[YOUR ASSIGNMENT] From the first line to the last, write out the records exactly, leaving out images.

________________

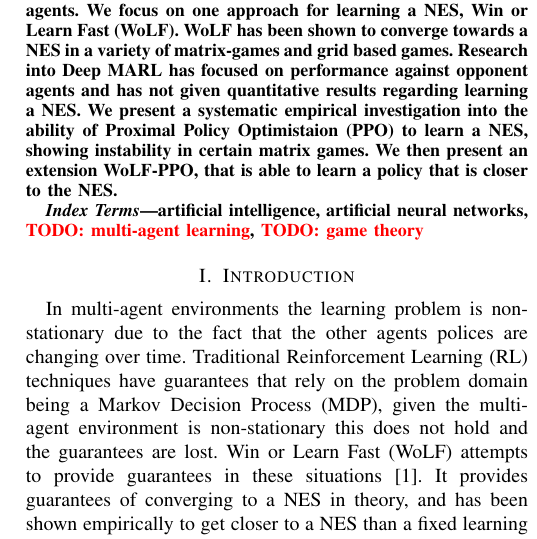
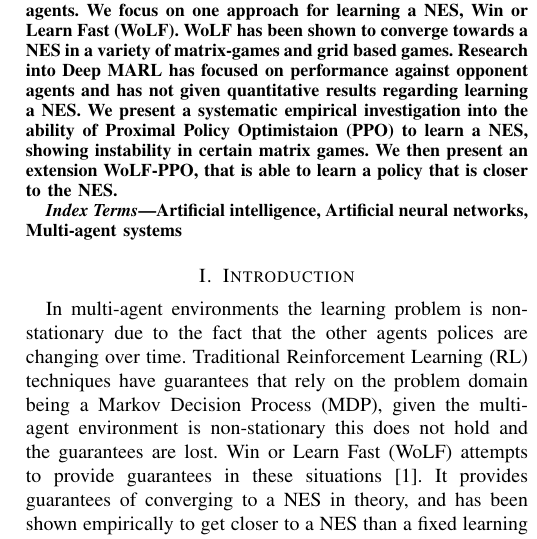
Before and after one commit to DinoRatcliffe/WoLF, a LaTeX paper (cog.tex): part of one column of page 1 of 4, cut so that both start at the same text. Compiled offline with pdfLaTeX; a missing font is replaced by an installed copy or a similar font; a LaTeX package or settings file that is missing is left out.

Commit message:
added most relevant keywords from IEEE taxonomy

```diff
--- a/cog.tex
+++ b/cog.tex
@@ -54,7 +54,7 @@ Sam.Devlin@microsoft.com}
 \end{abstract}
 
 \begin{IEEEkeywords}
-    artificial intelligence, artificial neural networks, \TODO{multi-agent learning}, \TODO{game theory}
+    Artificial intelligence, Artificial neural networks, Multi-agent systems
 \end{IEEEkeywords}
 \section{Introduction}
 
```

________________

[YOUR SOLUTION]
Before and after one commit to DinoRatcliffe/WoLF, a LaTeX paper (cog.tex): part of one column of page 1 of 4, cut so that both start at the same text. Compiled offline with pdfLaTeX; a missing font is replaced by an installed copy or a similar font; a LaTeX package or settings file that is missing is left out.

Commit message:
added most relevant keywords from IEEE taxonomy

```diff
--- a/cog.tex
+++ b/cog.tex
@@ -54,7 +54,7 @@ Sam.Devlin@microsoft.com}
 \end{abstract}
 
 \begin{IEEEkeywords}
-    artificial intelligence, artificial neural networks, \TODO{multi-agent learning}, \TODO{game theory}
+    Artificial intelligence, Artificial neural networks, Multi-agent systems
 \end{IEEEkeywords}
 \section{Introduction}
 
```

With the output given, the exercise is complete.